AVAILABLE RECORDS =>
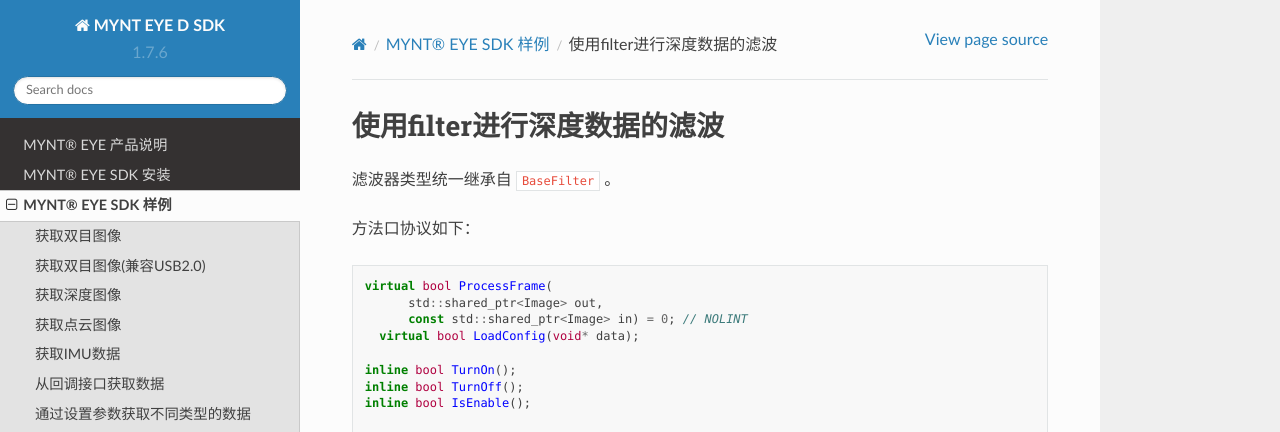
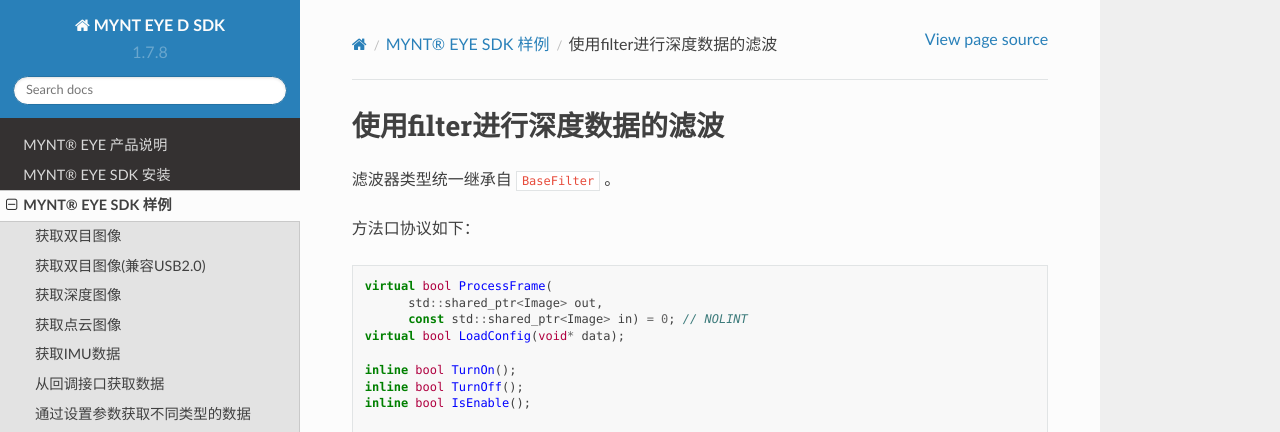
Before and after one commit to slightech/MYNT-EYE-D-SDK-Docs-zh_CN, a Sphinx documentation site: the page built from docs/samples/depth_filter.rst, in a window 1280 px wide. Shown: the top 432 px of the page. Built offline with Sphinx 7.4.7 and the Read the Docs theme 2.0.0, drawn with Linux system fonts in a browser that asks for light colours.

Commit message:
docs(*): update depth_filter and update config version

```diff
--- a/docs/conf.py
+++ b/docs/conf.py
@@ -24,9 +24,9 @@
 author = 'MYNTAI'
 
 # The short X.Y version
-version = '1.7.6'
+version = '1.7.8'
 # The full version, including alpha/beta/rc tags
-release = '1.7.6'
+release = '1.7.8'
 
 
 # -- General configuration ---------------------------------------------------
```
Also changed, not shown: docs/samples/depth_filter.rst (+1 -1 lines), 1 other file.
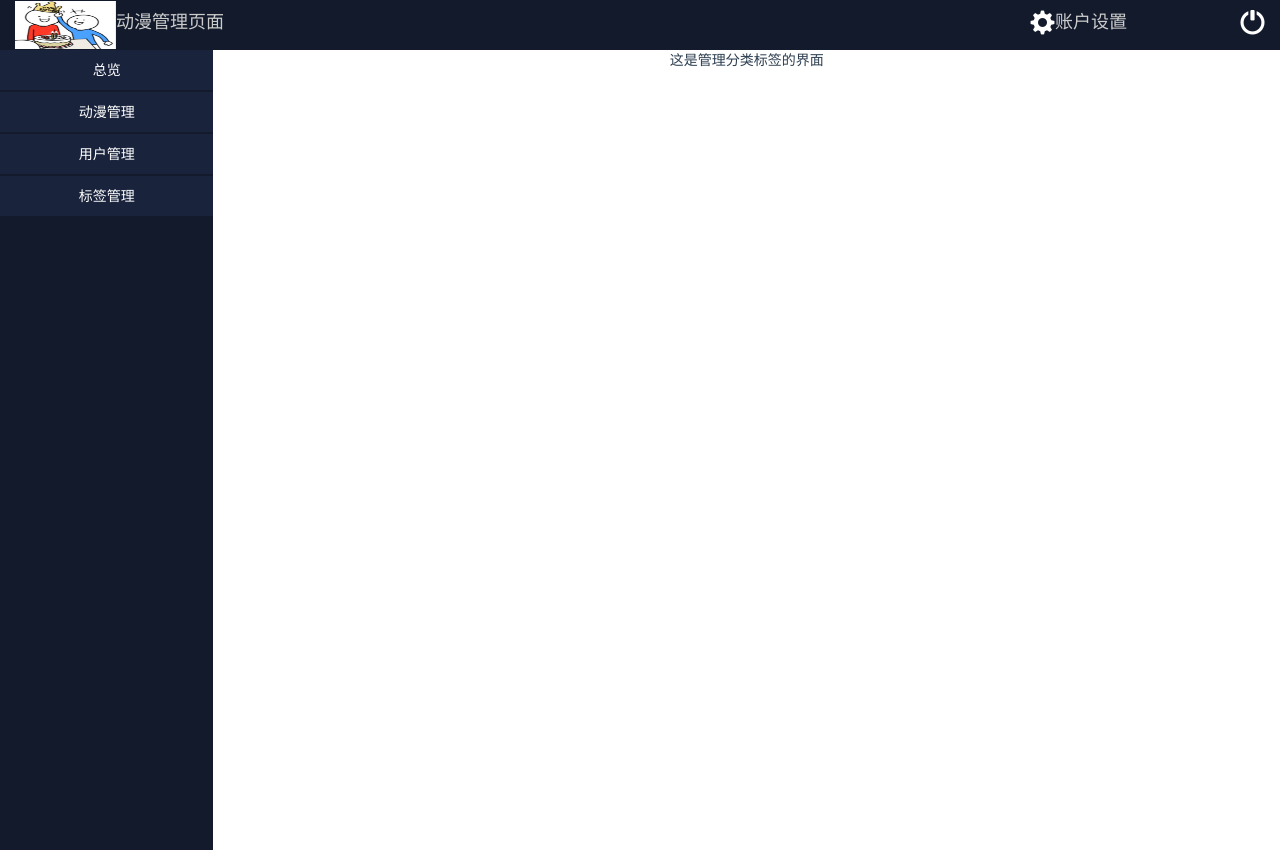
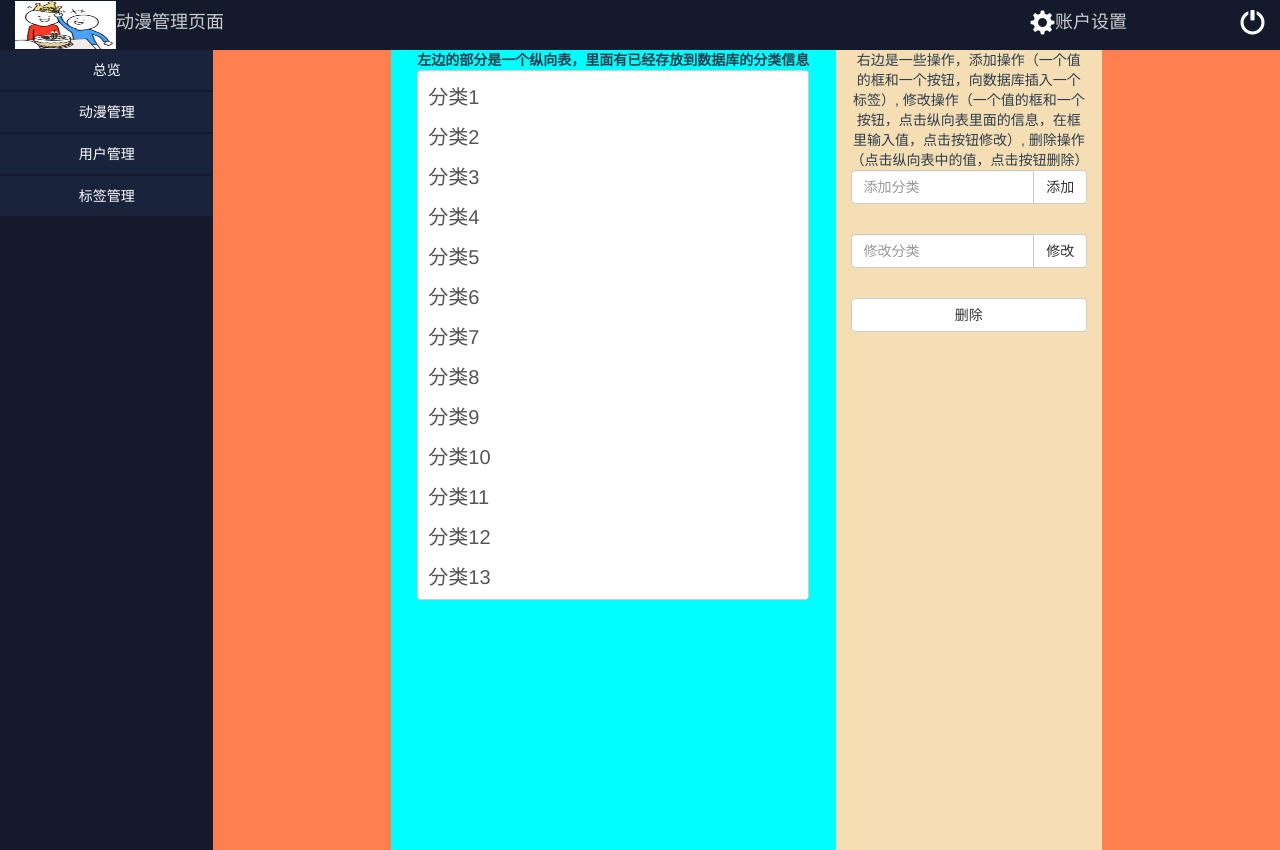
Before and after one commit to ChenZiWen66/AnimeProject, a Vue app in the folder web/: page /manage/TypeManage in a window 1280 px wide. Built offline with nearby package versions, Linux system fonts and the light colour scheme; a small style sheet from the web is missing.

Commit message:
1.编写了分类管理界面

```diff
--- a/web/src/views/TypeMangePage.vue
+++ b/web/src/views/TypeMangePage.vue
@@ -1,6 +1,60 @@
 <template>
-    <div>
-        这是管理分类标签的界面
+    <div class="container-fluid">
+        <div class="row">
+            <div class="col-md-2" style="background-color: coral;height: 100vh"></div>
+            <div class="col-md-5" style="background-color: aqua;height: 100vh">
+                <label>
+                    左边的部分是一个纵向表，里面有已经存放到数据库的分类信息
+                    <select multiple class="form-control typeList">
+                        <option>分类1</option>
+                        <option>分类2</option>
+                        <option>分类3</option>
+                        <option>分类4</option>
+                        <option>分类5</option>
+                        <option>分类6</option>
+                        <option>分类7</option>
+                        <option>分类8</option>
+                        <option>分类9</option>
+                        <option>分类10</option>
+                        <option>分类11</option>
+                        <option>分类12</option>
+                        <option>分类13</option>
+                        <option>分类14</option>
+                        <option>分类15</option>
+                    </select>
+                </label>
+            </div>
+            <div class="col-md-3" style="background-color: wheat;height: 100vh">
+                右边是一些操作，添加操作（一个值的框和一个按钮，向数据库插入一个标签）,
+                修改操作（一个值的框和一个按钮，点击纵向表里面的信息，在框里输入值，点击按钮修改）,
+                删除操作（点击纵向表中的值，点击按钮删除）
+                <div class="row">
+                    <div class="col-md-12">
+                        <div class="input-group">
+                            <input type="text" class="form-control" placeholder="添加分类">
+                            <span class="input-group-btn">
+                                <button class="btn btn-default" type="button">添加</button>
+                            </span>
+                        </div>
+                    </div>
+                    <div class="col-md-12 blockRow"></div>
+                    <div class="col-md-12">
+                        <div class="input-group">
+                            <input type="text" class="form-control" placeholder="修改分类">
+                            <span class="input-group-btn">
+                                <button class="btn btn-default" type="button">修改</button>
+                            </span>
+                        </div>
+                    </div>
+                    <div class="col-md-12 blockRow"></div>
+                    <div class="col-md-12">
+                        <button class="btn btn-default btn-block" type="button">删除</button>
+                    </div>
+                </div>
+            </div>
+            <div class="col-md-2" style="background-color: coral;height: 100vh"></div>
+        </div>
+
     </div>
 </template>
 
@@ -11,5 +65,22 @@
 </script>
 
 <style scoped>
+    .typeList {
+        height: 530px;
+        padding: 0;
+    }
 
+    option {
+        height: 40px;
+        font-size: 20px;
+        padding: 10px;
+    }
+
+    option:hover {
+        background-color: cornsilk;
+    }
+
+    .blockRow{
+        height: 30px;
+    }
 </style>
--- a/web/src/views/ZoneManagePage.vue
+++ b/web/src/views/ZoneManagePage.vue
@@ -6,21 +6,21 @@
                 <label>
                     左边是部分是一个纵向表，里面有已经存放到数据库的地区信息
                     <select multiple class="form-control zoneList">
-                        <option>1</option>
-                        <option>2</option>
-                        <option>3</option>
-                        <option>4</option>
-                        <option>5</option>
-                        <option>6</option>
-                        <option>7</option>
-                        <option>8</option>
-                        <option>9</option>
-                        <option>10</option>
-                        <option>11</option>
-                        <option>12</option>
-                        <option>13</option>
-                        <option>14</option>
-                        <option>15</option>
+                        <option>地区1</option>
+                        <option>地区2</option>
+                        <option>地区3</option>
+                        <option>地区4</option>
+                        <option>地区5</option>
+                        <option>地区6</option>
+                        <option>地区7</option>
+                        <option>地区8</option>
+                        <option>地区9</option>
+                        <option>地区10</option>
+                        <option>地区11</option>
+                        <option>地区12</option>
+                        <option>地区13</option>
+                        <option>地区14</option>
+                        <option>地区15</option>
                     </select>
                 </label>
             </div>
```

PROBLEM DESCRIPTION => Check each line of the listing above. Copy the ones with the word "docs".

THE ANSWER =>
Before and after one commit to slightech/MYNT-EYE-D-SDK-Docs-zh_CN, a Sphinx documentation site: the page built from docs/samples/depth_filter.rst, in a window 1280 px wide. Shown: the top 432 px of the page. Built offline with Sphinx 7.4.7 and the Read the Docs theme 2.0.0, drawn with Linux system fonts in a browser that asks for light colours.
docs(*): update depth_filter and update config version
--- a/docs/conf.py
+++ b/docs/conf.py
Also changed, not shown: docs/samples/depth_filter.rst (+1 -1 lines), 1 other file.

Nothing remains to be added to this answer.